### Exercise aim
In the data, find each line where the word "napTimerInterval" appears and list that line.

Web document revisions:
^^^^^^^^

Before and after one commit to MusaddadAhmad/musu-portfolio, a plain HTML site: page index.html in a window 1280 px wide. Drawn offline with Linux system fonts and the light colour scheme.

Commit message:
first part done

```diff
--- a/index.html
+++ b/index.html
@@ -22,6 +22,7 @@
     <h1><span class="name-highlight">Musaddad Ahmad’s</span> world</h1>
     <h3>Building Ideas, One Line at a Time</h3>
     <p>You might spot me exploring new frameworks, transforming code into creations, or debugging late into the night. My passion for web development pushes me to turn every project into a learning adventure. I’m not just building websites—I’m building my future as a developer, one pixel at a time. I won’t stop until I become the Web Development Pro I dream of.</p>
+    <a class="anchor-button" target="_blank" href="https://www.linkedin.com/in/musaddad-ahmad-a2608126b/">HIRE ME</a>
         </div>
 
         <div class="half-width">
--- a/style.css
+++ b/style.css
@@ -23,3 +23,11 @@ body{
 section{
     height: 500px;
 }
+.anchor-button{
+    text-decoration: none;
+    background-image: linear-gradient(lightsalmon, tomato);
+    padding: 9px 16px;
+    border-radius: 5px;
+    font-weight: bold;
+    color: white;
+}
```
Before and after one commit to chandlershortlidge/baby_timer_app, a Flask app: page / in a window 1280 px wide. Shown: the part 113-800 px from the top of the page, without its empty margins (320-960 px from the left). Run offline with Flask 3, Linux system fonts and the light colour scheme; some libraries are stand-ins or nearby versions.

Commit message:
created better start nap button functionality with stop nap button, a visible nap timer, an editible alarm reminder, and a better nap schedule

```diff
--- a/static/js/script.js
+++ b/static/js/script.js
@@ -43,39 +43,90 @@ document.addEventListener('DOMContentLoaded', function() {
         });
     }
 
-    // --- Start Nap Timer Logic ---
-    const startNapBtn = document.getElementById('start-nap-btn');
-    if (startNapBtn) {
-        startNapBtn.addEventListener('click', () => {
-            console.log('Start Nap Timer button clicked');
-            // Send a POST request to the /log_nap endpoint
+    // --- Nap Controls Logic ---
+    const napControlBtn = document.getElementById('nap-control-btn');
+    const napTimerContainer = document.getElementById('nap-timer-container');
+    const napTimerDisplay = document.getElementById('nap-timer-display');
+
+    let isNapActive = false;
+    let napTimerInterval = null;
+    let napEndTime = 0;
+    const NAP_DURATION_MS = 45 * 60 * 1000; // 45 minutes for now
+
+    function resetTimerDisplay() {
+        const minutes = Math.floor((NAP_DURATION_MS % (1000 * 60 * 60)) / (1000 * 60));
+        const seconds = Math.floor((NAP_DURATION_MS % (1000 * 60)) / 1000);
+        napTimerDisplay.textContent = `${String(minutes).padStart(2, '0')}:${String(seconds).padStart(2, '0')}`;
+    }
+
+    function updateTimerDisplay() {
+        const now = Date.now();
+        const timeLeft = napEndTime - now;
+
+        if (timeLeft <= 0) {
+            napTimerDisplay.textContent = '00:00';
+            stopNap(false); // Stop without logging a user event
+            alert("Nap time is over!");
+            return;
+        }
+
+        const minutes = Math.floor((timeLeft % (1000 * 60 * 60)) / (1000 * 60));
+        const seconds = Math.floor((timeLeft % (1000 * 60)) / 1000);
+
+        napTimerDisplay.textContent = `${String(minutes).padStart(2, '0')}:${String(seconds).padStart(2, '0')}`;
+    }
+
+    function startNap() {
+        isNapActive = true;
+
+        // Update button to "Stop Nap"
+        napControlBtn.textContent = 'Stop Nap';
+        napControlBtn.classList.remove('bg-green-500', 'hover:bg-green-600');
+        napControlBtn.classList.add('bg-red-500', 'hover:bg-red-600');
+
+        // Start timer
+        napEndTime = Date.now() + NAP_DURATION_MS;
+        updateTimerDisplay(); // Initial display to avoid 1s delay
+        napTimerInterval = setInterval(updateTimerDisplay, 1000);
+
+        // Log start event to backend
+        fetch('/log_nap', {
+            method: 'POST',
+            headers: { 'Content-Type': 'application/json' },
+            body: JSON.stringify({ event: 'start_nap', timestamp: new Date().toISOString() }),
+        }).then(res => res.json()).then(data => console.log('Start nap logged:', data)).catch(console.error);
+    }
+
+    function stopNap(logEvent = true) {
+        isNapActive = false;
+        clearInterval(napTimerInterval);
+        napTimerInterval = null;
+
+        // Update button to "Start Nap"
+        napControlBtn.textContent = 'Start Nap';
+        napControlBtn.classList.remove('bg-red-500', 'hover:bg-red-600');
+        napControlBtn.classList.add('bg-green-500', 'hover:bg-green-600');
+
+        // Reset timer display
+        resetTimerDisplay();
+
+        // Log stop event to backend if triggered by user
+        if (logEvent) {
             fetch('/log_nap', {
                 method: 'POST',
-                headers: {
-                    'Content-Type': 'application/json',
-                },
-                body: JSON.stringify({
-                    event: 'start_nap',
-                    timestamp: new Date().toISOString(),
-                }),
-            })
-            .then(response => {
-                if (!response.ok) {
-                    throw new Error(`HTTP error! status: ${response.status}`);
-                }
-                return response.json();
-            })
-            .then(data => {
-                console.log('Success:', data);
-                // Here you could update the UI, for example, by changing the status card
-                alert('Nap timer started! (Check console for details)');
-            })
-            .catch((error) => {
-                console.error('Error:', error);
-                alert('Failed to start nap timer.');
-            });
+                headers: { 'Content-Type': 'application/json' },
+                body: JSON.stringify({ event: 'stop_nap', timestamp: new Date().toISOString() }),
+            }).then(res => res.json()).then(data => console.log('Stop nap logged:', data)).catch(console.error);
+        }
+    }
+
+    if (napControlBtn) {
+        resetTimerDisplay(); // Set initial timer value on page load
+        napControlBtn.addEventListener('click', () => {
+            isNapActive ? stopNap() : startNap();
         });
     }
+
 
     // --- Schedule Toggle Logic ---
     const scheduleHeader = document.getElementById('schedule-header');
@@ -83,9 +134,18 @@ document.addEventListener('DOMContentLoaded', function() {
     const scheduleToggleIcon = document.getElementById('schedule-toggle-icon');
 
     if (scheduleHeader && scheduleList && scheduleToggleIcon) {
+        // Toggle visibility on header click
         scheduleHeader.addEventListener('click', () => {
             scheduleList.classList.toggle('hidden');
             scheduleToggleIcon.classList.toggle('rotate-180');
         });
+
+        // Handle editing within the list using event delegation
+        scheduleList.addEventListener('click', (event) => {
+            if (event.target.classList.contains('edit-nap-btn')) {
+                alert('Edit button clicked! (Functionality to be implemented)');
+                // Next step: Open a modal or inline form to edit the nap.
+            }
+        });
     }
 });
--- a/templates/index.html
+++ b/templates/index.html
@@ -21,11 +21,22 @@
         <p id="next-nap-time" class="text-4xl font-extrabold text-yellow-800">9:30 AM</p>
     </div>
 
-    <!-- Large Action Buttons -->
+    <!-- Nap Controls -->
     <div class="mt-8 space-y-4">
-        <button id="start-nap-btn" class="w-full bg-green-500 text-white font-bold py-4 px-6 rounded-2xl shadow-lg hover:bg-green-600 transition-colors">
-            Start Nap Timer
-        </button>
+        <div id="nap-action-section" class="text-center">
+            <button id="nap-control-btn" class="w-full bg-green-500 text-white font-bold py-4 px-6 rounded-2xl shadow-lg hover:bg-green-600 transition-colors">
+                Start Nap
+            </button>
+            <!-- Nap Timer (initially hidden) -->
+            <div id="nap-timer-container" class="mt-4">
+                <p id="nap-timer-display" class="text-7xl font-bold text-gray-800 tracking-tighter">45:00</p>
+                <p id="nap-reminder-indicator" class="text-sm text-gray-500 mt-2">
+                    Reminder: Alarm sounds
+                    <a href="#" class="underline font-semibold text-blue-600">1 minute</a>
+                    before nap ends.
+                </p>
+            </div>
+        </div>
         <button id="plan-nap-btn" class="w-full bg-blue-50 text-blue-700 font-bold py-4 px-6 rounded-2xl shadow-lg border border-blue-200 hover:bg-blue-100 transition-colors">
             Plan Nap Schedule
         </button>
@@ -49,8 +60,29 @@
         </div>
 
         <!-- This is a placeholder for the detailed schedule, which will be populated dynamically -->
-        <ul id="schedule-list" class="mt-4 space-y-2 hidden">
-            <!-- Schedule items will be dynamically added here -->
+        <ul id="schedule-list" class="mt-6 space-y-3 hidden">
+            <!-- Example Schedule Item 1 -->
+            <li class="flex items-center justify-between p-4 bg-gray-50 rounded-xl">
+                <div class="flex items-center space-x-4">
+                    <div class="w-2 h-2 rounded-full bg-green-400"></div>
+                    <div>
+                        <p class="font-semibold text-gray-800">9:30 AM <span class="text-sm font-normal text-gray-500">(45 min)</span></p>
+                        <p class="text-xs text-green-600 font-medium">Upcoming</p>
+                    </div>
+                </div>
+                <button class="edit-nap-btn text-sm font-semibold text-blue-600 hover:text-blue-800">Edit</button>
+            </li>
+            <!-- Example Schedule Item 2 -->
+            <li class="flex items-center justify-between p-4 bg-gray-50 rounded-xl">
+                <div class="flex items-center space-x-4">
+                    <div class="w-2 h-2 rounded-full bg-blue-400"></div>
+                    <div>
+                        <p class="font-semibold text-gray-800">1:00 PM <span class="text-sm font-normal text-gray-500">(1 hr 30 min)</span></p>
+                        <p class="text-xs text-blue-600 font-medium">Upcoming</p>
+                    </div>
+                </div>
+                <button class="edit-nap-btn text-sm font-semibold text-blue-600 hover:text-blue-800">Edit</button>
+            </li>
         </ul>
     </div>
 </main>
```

^^^^^^^^

### Written response
+    let napTimerInterval = null;
+        napTimerInterval = setInterval(updateTimerDisplay, 1000);
+        clearInterval(napTimerInterval);
+        napTimerInterval = null;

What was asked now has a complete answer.